illustrated by Tony Johannot;
La vida de
Lazarillo de Tormes;
Ingoldsby Legends; Gulliver’s Travels;
Victor Hugo’s great, inspired novels
Quatre-vingt-treize, Les Travailleurs de la Mer,
L’Homme qui rit.
, aswell. But the books which had the greatest impact on me were the anthologies of travellers’ tales, most of them devoted to India, Africa, and the Mascarene islands, orthe great histories of exploration by Dumont d’Urville or the Abbé Rochon, as well asBougainville, Cook, and of course
The Travels of Marco Polo

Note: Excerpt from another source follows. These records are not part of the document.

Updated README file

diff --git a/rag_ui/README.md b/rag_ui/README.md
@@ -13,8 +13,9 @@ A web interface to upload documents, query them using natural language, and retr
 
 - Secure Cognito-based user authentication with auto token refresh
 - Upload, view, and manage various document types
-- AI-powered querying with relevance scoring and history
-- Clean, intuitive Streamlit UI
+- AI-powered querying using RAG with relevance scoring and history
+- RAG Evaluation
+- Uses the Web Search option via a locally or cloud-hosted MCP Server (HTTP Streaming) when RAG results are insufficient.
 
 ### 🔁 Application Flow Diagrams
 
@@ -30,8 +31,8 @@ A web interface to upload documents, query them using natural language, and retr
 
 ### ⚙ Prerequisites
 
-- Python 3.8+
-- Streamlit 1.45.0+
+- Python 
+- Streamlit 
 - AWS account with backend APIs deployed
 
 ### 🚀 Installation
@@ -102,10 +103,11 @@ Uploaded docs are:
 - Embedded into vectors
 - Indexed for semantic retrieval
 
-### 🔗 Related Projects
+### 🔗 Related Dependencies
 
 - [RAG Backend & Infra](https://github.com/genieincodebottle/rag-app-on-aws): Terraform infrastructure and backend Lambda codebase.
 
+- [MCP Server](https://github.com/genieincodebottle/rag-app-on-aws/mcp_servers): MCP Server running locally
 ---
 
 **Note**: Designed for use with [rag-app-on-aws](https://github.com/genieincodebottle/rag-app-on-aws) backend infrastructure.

. In the mediocre life of alittle provincial town dozing in the sun, after those years of freedom in Africa, thosebooks gave me a taste for adventure, gave me a sense of the vastness of the real world, ameans to explore it through instinct and the senses rather than through knowledge. In away, too, those books gave me, from very early on, an awareness of the contradictorynature of a child’s existence: a child will cling to a sanctuary, a place to forget violenceand competitiveness, and also take pleasure in looking through the windowpane towatch the outside world go by.Shortly before I received the—to me, astonishing—news that the Swedish Academywas awarding me this distinction, I was re-reading a little book by Stig Dagerman that Iam particularly fond of: a collection of political essays entitled
Essäer och texter.
It wasno mere chance that I was re-reading this bitter, abrasive book. I was preparing a trip to